The eight-bar grille and trident badge is present, while three "porthole" air inlets down the front fenders are a nice visual link back to Maserati's sedans and coupes. It's the prettiest SUV here by some margin.
It's also the Italian carmaker's first SUV, although they've been toying with the idea for over a decade — and Driven is at the international launch this week.
You might remember the much curvier (and terribly named) Kubang concept from some years ago. Ride-height aside, the Levante shares little with that earlier design.
As for specification, not much is known. Engine stats aside, hardly any details have been forthcoming, although some inside info suggests the Levante will come with Q4 intelligent all-wheel drive, an electronic suspension system with controlled damping and air springs, and a specially calibrated eight-speed automatic transmission.
At least the manufacturer settled on a suitably Maserati-ish name in Levante. Kubang has a worrying onomatopoeic quality to it that would have had insurance assessors laughing.
Still the most theoretical of these mega SUVs is Lamborghini's effort. Called the Urus (which makes Bentayga sound almost normal), early rumour suggests the SUV will be powered by a high-output turbo V8, such as the one that powers the Porsche Cayenne Turbo. If so, this will be Lamborghini's first turbo model.
But wait, there's more.

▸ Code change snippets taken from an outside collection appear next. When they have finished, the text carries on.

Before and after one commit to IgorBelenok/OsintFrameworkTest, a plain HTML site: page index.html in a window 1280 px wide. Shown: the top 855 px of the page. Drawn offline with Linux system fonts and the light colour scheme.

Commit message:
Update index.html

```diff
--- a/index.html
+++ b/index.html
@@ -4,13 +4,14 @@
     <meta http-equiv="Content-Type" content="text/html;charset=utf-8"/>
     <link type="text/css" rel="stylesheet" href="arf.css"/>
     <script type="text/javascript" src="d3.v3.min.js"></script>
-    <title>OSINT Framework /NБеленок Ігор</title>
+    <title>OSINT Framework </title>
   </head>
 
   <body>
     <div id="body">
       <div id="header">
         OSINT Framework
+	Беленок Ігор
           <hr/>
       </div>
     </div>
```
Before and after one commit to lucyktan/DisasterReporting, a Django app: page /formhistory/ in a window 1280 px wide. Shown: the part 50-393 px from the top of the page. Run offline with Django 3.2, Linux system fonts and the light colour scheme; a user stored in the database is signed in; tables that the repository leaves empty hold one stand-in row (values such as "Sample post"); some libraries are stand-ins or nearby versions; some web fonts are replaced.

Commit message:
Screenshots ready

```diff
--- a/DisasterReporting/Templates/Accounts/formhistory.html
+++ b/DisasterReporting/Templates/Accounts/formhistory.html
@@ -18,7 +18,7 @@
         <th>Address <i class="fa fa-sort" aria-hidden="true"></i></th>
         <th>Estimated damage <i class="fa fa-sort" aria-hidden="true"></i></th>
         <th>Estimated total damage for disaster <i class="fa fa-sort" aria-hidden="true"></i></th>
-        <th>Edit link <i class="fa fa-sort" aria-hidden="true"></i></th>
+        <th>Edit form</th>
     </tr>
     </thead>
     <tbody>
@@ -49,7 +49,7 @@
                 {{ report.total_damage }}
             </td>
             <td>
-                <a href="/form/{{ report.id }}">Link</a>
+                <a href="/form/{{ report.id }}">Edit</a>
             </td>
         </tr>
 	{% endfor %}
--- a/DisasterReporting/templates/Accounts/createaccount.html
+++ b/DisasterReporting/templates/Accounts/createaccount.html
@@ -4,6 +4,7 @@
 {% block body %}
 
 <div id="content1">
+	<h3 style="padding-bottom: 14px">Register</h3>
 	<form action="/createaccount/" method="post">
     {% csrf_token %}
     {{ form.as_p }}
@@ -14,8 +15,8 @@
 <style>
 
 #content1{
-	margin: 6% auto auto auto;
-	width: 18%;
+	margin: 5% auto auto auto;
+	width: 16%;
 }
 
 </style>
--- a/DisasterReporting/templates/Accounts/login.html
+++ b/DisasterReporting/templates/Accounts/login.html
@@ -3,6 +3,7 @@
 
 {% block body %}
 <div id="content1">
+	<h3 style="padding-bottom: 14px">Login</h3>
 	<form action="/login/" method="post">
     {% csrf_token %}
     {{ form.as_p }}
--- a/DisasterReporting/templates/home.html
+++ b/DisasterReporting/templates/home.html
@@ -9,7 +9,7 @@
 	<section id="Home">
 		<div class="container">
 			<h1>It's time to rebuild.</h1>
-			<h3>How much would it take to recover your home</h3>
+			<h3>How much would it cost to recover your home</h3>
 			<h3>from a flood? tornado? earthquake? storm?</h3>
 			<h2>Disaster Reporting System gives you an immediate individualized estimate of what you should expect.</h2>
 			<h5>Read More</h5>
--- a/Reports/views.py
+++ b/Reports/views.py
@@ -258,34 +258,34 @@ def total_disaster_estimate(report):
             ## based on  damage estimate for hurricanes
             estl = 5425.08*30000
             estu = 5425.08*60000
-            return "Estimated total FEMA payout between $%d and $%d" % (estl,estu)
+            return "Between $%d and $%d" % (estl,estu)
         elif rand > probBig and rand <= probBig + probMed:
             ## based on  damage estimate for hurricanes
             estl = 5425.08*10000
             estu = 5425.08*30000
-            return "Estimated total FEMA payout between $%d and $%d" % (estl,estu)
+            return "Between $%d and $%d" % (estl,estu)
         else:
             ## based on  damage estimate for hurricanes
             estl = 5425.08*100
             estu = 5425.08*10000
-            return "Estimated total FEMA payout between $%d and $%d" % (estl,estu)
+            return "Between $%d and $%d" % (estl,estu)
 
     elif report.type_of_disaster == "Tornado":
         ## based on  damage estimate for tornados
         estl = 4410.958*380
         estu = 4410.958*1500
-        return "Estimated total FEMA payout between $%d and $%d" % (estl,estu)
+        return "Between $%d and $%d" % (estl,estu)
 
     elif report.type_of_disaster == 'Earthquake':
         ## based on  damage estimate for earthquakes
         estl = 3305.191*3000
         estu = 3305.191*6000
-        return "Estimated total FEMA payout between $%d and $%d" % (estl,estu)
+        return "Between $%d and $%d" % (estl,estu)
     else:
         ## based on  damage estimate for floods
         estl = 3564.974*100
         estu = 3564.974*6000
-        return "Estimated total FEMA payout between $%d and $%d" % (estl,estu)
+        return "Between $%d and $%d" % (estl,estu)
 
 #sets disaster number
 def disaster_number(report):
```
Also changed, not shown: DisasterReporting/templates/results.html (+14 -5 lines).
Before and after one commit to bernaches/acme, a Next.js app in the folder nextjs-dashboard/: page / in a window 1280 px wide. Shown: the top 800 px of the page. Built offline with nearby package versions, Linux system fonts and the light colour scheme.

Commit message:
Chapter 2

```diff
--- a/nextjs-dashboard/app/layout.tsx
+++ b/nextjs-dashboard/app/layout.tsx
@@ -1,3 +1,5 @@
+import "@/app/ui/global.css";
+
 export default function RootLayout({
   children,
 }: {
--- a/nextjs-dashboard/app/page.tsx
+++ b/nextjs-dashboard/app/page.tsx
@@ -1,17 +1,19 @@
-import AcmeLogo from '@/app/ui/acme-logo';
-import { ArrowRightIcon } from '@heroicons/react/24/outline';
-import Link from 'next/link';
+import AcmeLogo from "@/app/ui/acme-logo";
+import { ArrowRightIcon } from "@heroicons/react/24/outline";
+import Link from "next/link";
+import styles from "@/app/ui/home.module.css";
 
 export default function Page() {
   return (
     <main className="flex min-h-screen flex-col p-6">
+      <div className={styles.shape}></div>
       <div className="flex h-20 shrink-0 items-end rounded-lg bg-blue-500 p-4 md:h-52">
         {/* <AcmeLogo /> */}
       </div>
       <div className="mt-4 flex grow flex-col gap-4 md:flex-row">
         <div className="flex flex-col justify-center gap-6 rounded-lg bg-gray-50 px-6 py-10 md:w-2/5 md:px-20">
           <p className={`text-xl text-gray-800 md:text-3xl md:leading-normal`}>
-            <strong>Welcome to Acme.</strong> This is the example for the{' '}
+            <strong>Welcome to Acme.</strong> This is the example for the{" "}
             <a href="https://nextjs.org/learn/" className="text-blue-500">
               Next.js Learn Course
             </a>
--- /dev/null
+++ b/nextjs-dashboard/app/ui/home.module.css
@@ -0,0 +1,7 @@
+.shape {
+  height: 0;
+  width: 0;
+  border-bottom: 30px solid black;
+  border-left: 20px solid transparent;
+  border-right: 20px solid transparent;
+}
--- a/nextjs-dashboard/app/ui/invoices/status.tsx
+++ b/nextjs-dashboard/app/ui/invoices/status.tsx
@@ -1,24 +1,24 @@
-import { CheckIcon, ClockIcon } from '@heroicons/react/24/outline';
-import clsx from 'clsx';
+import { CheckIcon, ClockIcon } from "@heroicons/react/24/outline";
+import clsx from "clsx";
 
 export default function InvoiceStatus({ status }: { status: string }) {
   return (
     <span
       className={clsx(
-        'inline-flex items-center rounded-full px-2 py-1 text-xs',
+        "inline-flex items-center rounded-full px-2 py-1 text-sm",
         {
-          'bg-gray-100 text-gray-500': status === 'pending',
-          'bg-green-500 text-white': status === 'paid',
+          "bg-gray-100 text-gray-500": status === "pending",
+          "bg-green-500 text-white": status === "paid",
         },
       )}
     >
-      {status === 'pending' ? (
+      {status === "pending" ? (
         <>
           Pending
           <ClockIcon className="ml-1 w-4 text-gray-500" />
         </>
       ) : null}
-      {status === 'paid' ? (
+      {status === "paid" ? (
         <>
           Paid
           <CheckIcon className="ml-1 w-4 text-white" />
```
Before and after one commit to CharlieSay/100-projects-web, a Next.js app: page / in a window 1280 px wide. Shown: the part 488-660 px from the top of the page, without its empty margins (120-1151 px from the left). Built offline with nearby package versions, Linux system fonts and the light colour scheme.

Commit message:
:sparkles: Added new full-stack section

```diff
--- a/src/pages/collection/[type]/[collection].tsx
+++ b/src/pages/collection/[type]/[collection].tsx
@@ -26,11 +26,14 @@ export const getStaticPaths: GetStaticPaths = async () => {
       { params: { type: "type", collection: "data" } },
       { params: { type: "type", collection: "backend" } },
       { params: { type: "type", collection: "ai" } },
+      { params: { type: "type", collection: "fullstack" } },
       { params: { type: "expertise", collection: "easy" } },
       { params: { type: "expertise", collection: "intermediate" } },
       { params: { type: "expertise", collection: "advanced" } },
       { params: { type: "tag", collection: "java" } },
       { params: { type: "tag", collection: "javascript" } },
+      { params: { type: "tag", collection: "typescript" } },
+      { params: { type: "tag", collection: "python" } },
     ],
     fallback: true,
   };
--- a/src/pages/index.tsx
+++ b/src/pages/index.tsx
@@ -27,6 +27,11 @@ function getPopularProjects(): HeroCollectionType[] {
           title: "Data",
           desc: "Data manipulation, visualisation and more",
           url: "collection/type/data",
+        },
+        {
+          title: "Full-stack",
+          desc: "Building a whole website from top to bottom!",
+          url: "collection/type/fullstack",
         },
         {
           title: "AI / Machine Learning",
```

Before he fled the scene, outgoing Lamborghini CEO Stephan Winkelmann added further fuel to the fire by suggesting there might eventually be a hybrid-drive Urus, which would be the brand's first hybrid powertrain.
Something Winkelmann didn't leave journalists in doubt about was his requirement that the Urus be the fastest production SUV in the world. Yes, he really said that. "It has to be [the fastest]; it's a Lamborghini," Winkelmann told the motoring press. With Porsche managing to fling a Cayenne Turbo S around Nurburgring in under eight minutes, the bar has been set. Expect Lamborghini to come out fighting.
Lamborghini's SUV will have the longest gestation of these mega load-luggers, having been around in concept form since 2012 and not expected to join the company's range until 2018. So it's hard to know what specification and design details the SUV will feature by the time you can put your name on a list for one.
Future product aside, it's easy to forget that of the three manufacturers listed here, Lamborghini is the only one possessing form when it comes to building SUVs. That's right, they've done it before. The Lamborghini LM002 was a great slab-sided 4x4 built in the late 1980s. It looked a bit Hummer-ish, was powered by a 5.1-litre V12 and, despite the company's tractor-building heritage, was a left-field development even then.
At that time, Lamborghini was lurching from financial near-miss to financial near-miss and manufacturing mid-engined monsters such as the Jalpa and Diablo. Despite this, the big SUV stayed in production for seven years, although only around 320 were delivered.
With its faux-militaristic looks, the LM002 found favour in the Middle East and with oligarchs and princes alike. Probably the same clientele the Urus will appeal to.